So, without further ado, here are my pointers:
- Cleo 90 Infusion Kit: I love, love, love this thing! It is so freaky-easy to use. No message bandages, no tape, no injection gun. Nope, this thing comes all inclusive. The needle is contained in the main unit, so that means no sharps to throw away. Also, the site bonds pretty easy to the skin, so no need to bandage and bind it to the skin. It is 100% better than the old, bulky Silhouette and the Sof-set kits.

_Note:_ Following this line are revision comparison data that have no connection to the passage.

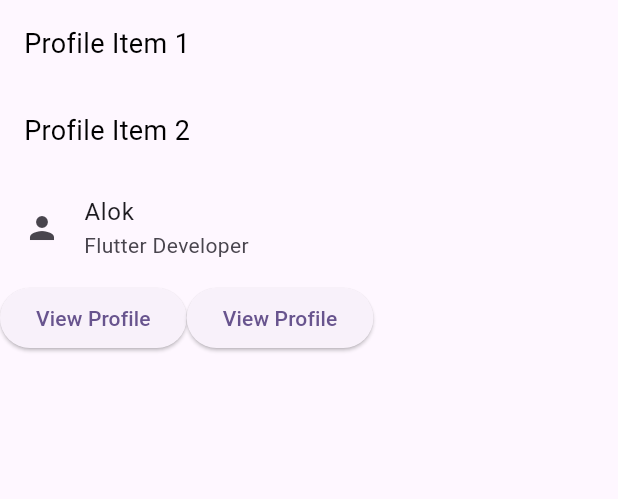
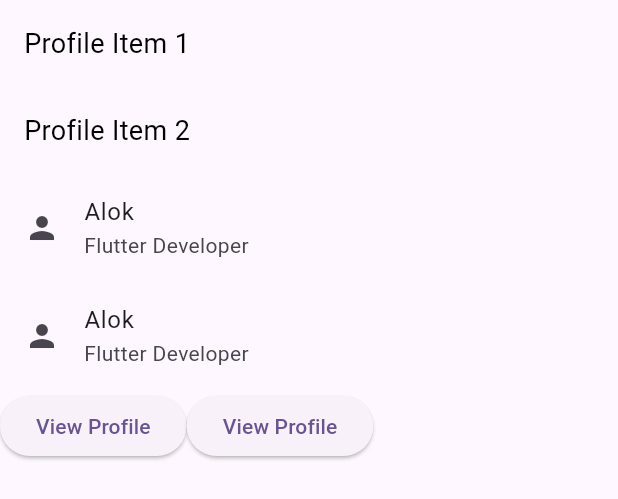
Before and after one commit to 2015Vihu/jenkinsTestRepo, a Flutter app: the UserProfileWidget widget shown alone on an empty page, opened directly, on a phone screen of 412 x 824 dp. Shown: the top 499 px of the screen. Run offline on Flutter 3.47's test engine with Material 3 defaults, Android fonts, the phone set to English and light mode, and no system bars.

Commit message:
added new text code

```diff
--- a/lib/user_profile_widget.dart
+++ b/lib/user_profile_widget.dart
@@ -37,6 +37,11 @@ class UserProfileWidget extends StatelessWidget {
           title: Text('Alok'),
           subtitle: Text('Flutter Developer'),
         ),
+        const ListTile(
+          leading: Icon(Icons.person),
+          title: Text('Alok'),
+          subtitle: Text('Flutter Developer'),
+        ),
         Row(
           children: <Widget>[
             ElevatedButton(
```
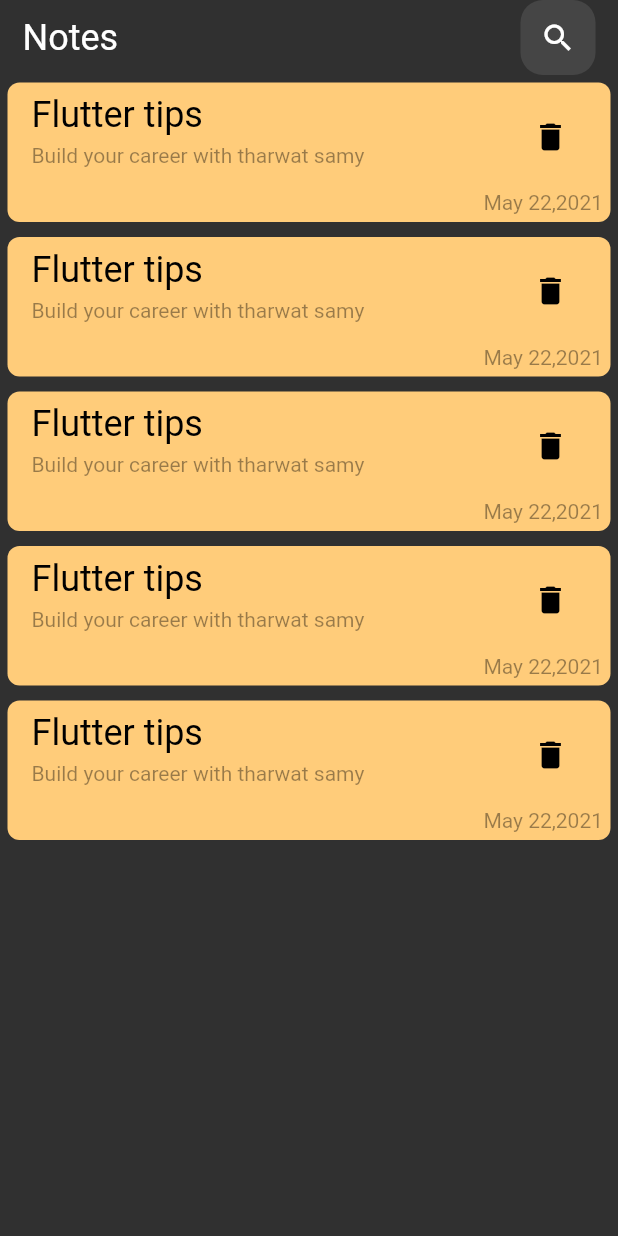
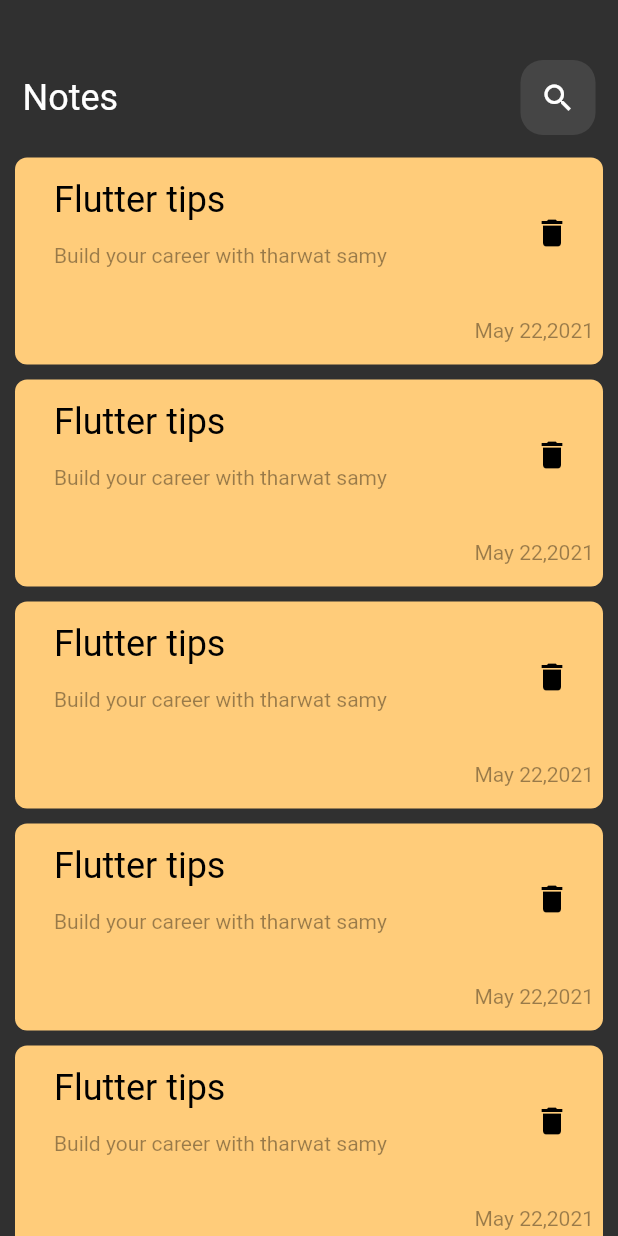
Before and after one commit to Mennaelzawawy/Note-app, a Flutter app: the screen it shows after launch, on a phone screen of 412 x 824 dp. Run offline on Flutter 3.47's test engine with Material 2 defaults, Android fonts, the phone set to English and light mode, and no system bars; Roboto replaces fonts that are missing (assets/fonts/Poppins-Regular.ttf).

Commit message:
edit note widget

```diff
--- a/lib/Views/Notes_homepage.dart
+++ b/lib/Views/Notes_homepage.dart
@@ -9,7 +9,10 @@ class notesHomePage extends StatelessWidget {
   Widget build(BuildContext context) {
     return Scaffold(
       body: Column(
-        children: [appBarWidget(),
+        children: [
+           SizedBox(height: 40,),
+          appBarWidget(),
+          SizedBox(height: 10,),
         Expanded(child: NotesListView())],
       ),
     );
--- a/lib/Views/note_widget.dart
+++ b/lib/Views/note_widget.dart
@@ -9,25 +9,31 @@ class NoteWidget extends StatelessWidget {
   Widget build(BuildContext context) {
     return
         Padding(
-          padding: const EdgeInsets.all(5),
+          padding: const EdgeInsets.only(top: 5,left: 10,right: 10,bottom: 5),
           child: Container(
             decoration: BoxDecoration(borderRadius: BorderRadius.circular(8),color: Color(0xffffcc7a), ),
             child: Column(
               crossAxisAlignment: CrossAxisAlignment.end,
               children: [
-                ListTile(
-                  title: Padding(
-                    padding: const EdgeInsets.only(bottom: 5),
-                    child: Text('Flutter tips',style: TextStyle(fontSize: 24,color: Colors.black),),
+                Padding(
+                  padding: const EdgeInsets.all(10),
+                  child: ListTile(
+                    title: Padding(
+                      padding: const EdgeInsets.only(bottom: 15),
+                      child: Text('Flutter tips',style: TextStyle(fontSize: 24,color: Colors.black),),
+                    ),
+                    subtitle: Padding(
+                      padding: const EdgeInsets.only(bottom: 20),
+                      child: Text('Build your career with tharwat samy',style:TextStyle(color: Colors.black.withOpacity(0.4)) ,),
+                    ),
+                    trailing: IconButton(onPressed: (){}, icon: Padding(
+                      padding: const EdgeInsets.only(left: 20),
+                      child: Icon(Icons.delete,color:  Colors.black,),
+                    )),
                   ),
-                  subtitle: Padding(
-                    padding: const EdgeInsets.only(bottom: 5),
-                    child: Text('Build your career with tharwat samy',style:TextStyle(color: Colors.black.withOpacity(0.4)) ,),
-                  ),
-                  trailing: IconButton(onPressed: (){}, icon: Icon(Icons.delete,color:  Colors.black,)),
                 ),
                 Padding(
-                  padding: const EdgeInsets.only(right: 5,bottom: 5),
+                  padding: const EdgeInsets.only(right: 6,bottom: 15),
                   child: Text('May 22,2021',style:TextStyle(color: Colors.black.withOpacity(0.4)) ,),
                 )
               ],
--- a/lib/Views/notes_listview.dart
+++ b/lib/Views/notes_listview.dart
@@ -6,8 +6,10 @@ class NotesListView extends StatelessWidget {
 
   @override
   Widget build(BuildContext context) {
-    return ListView.builder(itemCount: 5,
+    return ListView.builder(itemCount: 10,
+    padding: EdgeInsets.zero,
       itemBuilder: (context,index){
+
       return NoteWidget();
     });
   }
```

- Nexcare® Knee and Elbow Waterproof Bandages:This has been my greatest discovery! Nexcare has a great waterproof bandage that around 4×3 inches. Using a standard IV prep wipe, I can have the bandage last more than four days, sometimes six. It holds great in the shower and I don’t have to worry about it. I leave the bandage on to keep it dry and germ free.
- IV3000 4” Dressing: This actually is a GREAT skin tape. I found actual tape a little irritating to the skin after being worn for a few days. However, the IV3000 texture flexes with the skin very easily. I trim the edges from each end and use them to add extra protection for my site. I use one end, trimmed in half, to line the bottom of my Nexcare bandage right where the tubing exits. The other end, I cut in half and use to tape the tubing to my side.
- Adhesive Removal Wipes: As you may imagine, after having adhesive on your skin for a while, you may get a little dirty and sticky. So, using these adhesive removal wipes help clean and sanitize the skin.
- IV Prep Wipe: These are GREAT! If you have super baby-soft skin that is freaky young for your age (like me), then these will help secure bandaging to your skin and provide a longer life to your tape points.
- Zip-lock Bags with Zipper: I love it. Get the ones with the plastic zipper. That way you just toss the pump in the bag and zip it closed. Easy-peasy.
- Shower Cup/Shelf with Suction Cups: You have to get one of these. Run to your locate department store and pick one up. It suctions to the shower wall. Simply get it, toss the pump in the holder, and relax. Even though you have the zip lock bag, when placing your shelf, put it somewhat higher that your shower water to keep it from getting too wet.
- Exercise Arm Strap: Not only does it keep your pump secure, it prevents it from rolling all over the bed. Just like the straps you get for iPod or mp3 players. It makes sleeping much better.
All and all, these things may not be the magic bullet for you, but I know they have helped me maintain an easy regime. The goal is to make things easy, make them feel normal. Adding this sense of normalcy to your day helps reduce stress and elevate your mood tremendously.
Have you tried other things that work for you? What advice can you offer?
Prayers to you and yours…